Input:
##############################

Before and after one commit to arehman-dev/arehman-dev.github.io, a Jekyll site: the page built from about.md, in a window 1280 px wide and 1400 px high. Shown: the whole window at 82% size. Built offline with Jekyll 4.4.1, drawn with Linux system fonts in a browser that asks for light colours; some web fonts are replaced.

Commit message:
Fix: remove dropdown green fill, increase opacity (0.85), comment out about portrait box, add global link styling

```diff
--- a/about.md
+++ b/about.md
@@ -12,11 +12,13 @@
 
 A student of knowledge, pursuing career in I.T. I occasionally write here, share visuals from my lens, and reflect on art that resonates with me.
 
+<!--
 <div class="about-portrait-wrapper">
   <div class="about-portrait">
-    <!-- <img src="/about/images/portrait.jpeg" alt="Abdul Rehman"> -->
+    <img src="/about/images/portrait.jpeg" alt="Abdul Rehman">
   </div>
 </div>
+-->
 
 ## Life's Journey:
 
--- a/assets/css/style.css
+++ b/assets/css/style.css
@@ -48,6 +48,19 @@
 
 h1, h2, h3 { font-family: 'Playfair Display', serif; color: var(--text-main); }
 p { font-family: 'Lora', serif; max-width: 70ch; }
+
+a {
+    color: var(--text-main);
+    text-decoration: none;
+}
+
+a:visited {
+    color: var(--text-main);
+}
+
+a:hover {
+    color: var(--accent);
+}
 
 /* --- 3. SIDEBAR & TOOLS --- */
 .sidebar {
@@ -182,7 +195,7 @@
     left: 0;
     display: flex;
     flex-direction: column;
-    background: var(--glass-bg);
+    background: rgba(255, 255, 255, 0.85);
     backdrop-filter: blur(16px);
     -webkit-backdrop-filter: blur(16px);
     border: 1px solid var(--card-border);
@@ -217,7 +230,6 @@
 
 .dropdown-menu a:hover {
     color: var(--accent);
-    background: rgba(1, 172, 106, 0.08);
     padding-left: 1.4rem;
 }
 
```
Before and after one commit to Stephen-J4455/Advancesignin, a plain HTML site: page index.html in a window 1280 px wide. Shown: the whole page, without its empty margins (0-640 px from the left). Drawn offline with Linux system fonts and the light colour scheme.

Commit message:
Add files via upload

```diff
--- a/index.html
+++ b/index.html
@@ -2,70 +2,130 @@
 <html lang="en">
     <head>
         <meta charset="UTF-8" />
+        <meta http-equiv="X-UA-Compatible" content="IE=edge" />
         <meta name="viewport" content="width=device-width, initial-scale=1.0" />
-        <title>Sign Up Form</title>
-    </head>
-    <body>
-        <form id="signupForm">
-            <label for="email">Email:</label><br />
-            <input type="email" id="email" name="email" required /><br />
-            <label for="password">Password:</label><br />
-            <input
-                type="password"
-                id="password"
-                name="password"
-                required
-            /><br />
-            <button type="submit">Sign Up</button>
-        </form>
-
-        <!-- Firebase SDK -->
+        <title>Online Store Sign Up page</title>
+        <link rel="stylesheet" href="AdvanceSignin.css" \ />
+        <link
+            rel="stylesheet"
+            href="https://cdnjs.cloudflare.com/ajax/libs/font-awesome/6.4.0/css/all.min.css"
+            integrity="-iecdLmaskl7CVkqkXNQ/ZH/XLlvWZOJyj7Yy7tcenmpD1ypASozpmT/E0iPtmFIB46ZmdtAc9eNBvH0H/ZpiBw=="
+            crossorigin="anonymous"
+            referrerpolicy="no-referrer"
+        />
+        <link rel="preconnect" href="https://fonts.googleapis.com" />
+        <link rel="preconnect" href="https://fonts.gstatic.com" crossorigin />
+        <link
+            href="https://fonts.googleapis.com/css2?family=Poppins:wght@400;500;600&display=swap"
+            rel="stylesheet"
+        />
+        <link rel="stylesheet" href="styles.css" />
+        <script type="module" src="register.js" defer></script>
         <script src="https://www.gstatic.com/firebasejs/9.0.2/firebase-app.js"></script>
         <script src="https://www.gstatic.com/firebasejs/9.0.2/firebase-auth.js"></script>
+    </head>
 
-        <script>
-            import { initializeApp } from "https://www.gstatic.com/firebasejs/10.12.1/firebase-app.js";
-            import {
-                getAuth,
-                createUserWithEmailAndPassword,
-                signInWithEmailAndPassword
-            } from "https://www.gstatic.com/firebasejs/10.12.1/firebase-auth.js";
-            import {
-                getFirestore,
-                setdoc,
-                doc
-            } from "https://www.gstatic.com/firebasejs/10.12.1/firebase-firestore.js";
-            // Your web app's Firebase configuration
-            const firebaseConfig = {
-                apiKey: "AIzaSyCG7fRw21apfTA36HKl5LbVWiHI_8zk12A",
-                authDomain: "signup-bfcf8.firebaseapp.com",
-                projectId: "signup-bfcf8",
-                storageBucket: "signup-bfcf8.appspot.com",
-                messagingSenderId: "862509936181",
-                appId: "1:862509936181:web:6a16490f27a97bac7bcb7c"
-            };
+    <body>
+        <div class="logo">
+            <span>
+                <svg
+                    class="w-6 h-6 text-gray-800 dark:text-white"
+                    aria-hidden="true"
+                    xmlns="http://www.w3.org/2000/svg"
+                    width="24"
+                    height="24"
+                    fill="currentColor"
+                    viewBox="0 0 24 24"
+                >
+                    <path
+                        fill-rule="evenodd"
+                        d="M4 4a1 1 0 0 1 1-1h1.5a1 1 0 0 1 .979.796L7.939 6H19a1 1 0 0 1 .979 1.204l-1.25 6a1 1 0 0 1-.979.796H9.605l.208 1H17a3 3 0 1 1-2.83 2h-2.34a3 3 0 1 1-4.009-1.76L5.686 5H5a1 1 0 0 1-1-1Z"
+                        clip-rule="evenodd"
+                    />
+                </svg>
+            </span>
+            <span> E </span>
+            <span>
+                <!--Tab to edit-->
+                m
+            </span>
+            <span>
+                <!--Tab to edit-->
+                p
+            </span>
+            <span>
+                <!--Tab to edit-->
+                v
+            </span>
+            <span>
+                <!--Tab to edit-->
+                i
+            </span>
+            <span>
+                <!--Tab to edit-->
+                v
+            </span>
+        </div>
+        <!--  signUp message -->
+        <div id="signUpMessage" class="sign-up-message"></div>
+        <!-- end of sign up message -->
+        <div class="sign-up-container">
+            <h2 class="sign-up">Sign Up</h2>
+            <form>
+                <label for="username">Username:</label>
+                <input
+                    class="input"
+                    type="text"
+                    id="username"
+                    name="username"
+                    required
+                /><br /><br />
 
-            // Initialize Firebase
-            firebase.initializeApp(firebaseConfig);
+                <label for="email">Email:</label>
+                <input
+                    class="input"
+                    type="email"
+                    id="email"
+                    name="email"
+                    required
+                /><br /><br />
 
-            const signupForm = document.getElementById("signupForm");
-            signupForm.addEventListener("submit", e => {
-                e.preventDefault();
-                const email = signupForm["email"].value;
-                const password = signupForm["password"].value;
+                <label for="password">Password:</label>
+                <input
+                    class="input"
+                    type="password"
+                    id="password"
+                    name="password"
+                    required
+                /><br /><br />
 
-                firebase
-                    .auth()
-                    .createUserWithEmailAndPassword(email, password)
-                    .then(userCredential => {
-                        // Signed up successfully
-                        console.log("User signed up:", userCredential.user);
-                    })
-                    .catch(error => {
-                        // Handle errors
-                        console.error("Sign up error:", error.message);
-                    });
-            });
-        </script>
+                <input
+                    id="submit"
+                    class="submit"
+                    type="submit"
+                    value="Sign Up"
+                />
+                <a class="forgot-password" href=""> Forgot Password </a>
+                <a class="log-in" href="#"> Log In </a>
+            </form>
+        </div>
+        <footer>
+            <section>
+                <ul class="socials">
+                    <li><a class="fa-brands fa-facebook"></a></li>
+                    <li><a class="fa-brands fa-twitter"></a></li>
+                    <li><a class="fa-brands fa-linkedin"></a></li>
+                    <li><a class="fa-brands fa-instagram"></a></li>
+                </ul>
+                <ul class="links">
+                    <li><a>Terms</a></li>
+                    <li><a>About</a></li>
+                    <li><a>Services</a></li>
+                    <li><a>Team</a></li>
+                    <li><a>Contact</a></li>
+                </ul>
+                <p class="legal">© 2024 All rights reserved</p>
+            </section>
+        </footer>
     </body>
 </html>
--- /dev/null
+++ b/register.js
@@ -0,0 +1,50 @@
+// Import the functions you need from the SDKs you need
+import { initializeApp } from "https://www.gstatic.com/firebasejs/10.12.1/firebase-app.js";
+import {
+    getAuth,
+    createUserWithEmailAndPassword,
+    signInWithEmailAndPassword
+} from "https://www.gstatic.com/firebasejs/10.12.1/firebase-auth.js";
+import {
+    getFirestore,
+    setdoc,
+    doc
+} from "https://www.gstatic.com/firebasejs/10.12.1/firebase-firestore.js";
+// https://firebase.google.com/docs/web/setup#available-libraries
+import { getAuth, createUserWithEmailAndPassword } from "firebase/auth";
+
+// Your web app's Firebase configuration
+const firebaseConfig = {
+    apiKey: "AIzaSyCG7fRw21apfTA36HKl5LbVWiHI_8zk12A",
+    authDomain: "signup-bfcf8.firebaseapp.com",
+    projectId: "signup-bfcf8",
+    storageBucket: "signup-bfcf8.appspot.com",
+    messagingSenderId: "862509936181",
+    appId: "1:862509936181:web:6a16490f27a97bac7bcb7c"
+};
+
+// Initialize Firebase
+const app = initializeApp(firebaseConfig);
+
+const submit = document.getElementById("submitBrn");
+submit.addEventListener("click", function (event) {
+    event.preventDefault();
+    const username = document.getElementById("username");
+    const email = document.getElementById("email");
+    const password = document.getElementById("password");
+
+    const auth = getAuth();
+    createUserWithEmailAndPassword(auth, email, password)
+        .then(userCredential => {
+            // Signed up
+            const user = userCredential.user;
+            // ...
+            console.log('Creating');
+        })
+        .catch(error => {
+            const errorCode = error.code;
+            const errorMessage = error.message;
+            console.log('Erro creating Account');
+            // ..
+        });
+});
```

##############################

Exercise prompt: Some lines of the data above may hold the word "offline"; report how many do, and nothing else.

The answer: 2